Article first published as Music DVD/CD Review: Paul Simon – Live in New York City on Blogcritics.
The last couple of years have been pretty good for Paul Simon fans. Following a five-year hiatus, 2011 saw the release of his critically-acclaimed studio album So Beautiful or So What. Earlier this year, a stellar reissue of Simon’s 1986 classic Graceland provided unreleased tracks, live recordings, and interview material. The documentary Under African Skies offered a comprehensive look at the creation of that landmark album.
Now, Hear Music and Concord Music Group have issued the double-disc live album and concert DVD, Live in New York City. The concert was taped June 6, 2011 at the landmark New York City venue, Webster Hall. Built in 1886, the hall has hosted a truly impressive roster of live artists over the decades. It’s relatively small capacity (about 2,500 people) provided a perfectly intimate atmosphere for Simon’s intricately arranged, largely acoustic set list. Simon’s eight-piece band, which includes original Graceland bassist Bakithi Kumalo, brings a pleasingly laidback feel to the 20-song set.
The selection of songs understandably highlights the recent So Beautiful or So What, with four tunes included from that album. Unlike so many aging artists, whose latest work often cues concertgoers to take a beer break, Simon’s new stuff (especially “Rewrite”) is among the best of his career. The recent songs sit comfortably next to classics like “50 Ways to Leave Your Lover” and “Slip Slidin’ Away.” As with any artist whose back catalog is as rich as Simon’s, there isn’t room here for all his big hits.
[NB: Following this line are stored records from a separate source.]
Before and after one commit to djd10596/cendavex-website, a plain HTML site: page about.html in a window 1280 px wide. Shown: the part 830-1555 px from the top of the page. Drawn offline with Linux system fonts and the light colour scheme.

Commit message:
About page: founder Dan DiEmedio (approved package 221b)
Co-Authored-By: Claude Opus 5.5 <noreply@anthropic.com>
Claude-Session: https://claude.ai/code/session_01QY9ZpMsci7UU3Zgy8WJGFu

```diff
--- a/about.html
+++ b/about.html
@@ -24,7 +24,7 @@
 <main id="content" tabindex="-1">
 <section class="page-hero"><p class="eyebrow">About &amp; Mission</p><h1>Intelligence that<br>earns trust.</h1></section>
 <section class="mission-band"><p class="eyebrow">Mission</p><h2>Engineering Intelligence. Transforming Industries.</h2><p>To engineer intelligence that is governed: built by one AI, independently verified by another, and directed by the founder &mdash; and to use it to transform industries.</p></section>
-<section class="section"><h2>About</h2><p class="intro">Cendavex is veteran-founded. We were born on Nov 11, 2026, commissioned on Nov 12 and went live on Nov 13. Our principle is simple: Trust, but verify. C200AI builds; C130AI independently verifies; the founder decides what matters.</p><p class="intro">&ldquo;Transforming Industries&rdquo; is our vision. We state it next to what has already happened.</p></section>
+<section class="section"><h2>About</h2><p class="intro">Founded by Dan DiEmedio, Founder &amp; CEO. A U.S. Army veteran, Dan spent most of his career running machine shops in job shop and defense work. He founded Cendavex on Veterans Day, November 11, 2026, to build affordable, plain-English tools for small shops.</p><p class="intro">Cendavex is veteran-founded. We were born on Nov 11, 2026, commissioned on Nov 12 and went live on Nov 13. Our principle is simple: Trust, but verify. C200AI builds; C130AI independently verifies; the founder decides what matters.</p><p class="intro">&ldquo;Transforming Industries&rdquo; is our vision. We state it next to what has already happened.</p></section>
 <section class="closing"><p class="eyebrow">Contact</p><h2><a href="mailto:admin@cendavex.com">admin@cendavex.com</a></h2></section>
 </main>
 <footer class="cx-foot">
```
You won’t find “You Can Call Me Al” or Graceland’s title tracks, but there are five songs from that celebrated album, including “The Boy in the Bubble” and “Diamonds On the Soles of Her Shoes.”
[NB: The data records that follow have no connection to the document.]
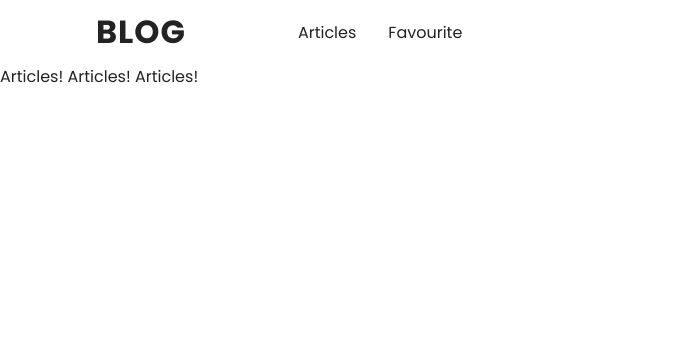
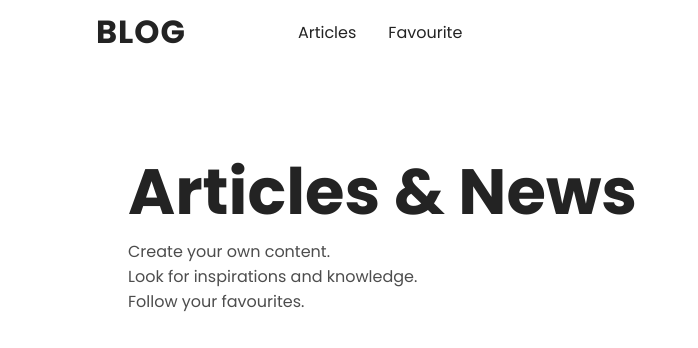
Before and after one commit to ajiiz/blog-landingi-react, a React app: page /articles in a window 1280 px wide. Shown: the top 348 px of the page, without its empty margins (0-698 px from the left). Built offline with nearby package versions, Linux system fonts and the light colour scheme; no server answers.

Commit message:
Imported and modified child components structure

```diff
--- a/src/components/Articles/index.js
+++ b/src/components/Articles/index.js
@@ -1,8 +1,14 @@
-import React, { useEffect } from 'react'
+import React, { useState, useEffect } from 'react'
 
 import { fetchArticles } from '../services/articles'
 
+import ArticlesShowcase from './ArticlesShowcase'
+import ArticlesMain from './ArticlesMain'
+import styles from "./articles.module.css"
+
 const Articles = () => {
+
+	const [articles, setArticles] = useState({})
 
 	useEffect(() => {
 		const fetchData = async () => {
@@ -17,8 +23,9 @@ const Articles = () => {
 	}, [])
 
 	return (
-		<div>
-				Articles! Articles! Articles!
+		<div className={styles.articles}>
+			<ArticlesMain styles={styles} />
+			<ArticlesShowcase styles={styles} />
 		</div>
 	)
 }
```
The encore section delivers some of Simon’s most enduringly popular numbers, leading off with an unaccompanied version of “The Sound of Silence.” The audience, relatively sedate throughout the performance, perks up a bit during rousing renditions of “Kodachrome” and “Late in the Evening.” The latter features some particularly tasty licks courtesy of keyboardist Mick Rossi. The three piece horn section (Tony Cedras, Andy Snitzer, and Mark Stewart—all of whom share additional instrumental duties) sounds tight and crisp. Simon remains in great voice right through the end, a soothing performance of “Still Crazy After All These Years.”
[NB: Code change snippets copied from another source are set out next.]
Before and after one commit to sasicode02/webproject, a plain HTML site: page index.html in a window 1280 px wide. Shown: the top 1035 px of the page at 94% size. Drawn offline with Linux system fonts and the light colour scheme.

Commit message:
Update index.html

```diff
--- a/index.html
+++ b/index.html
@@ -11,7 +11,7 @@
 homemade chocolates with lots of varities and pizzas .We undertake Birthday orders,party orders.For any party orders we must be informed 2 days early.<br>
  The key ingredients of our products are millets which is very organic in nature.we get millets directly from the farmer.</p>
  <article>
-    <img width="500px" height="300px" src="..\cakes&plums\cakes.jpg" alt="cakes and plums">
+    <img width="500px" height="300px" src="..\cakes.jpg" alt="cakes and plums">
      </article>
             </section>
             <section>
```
The audio quality is superb, with a mix that expertly balances each component of the ensemble. Acoustic guitars ring through with great resonance, and Jim Oblon’s drums sound satisfyingly propulsive. The DVD includes the entire concert, filmed in a straightforward manner that keeps the focus squarely on the musicians. The videography is clear and efficiently lighted. The simple DVD menu offers a choice between playing the entire show or a list of individual songs. Live in New York City is tremendously satisfying as a retrospective look at Simon’s career, as well as ample evidence that he’s still in his prime.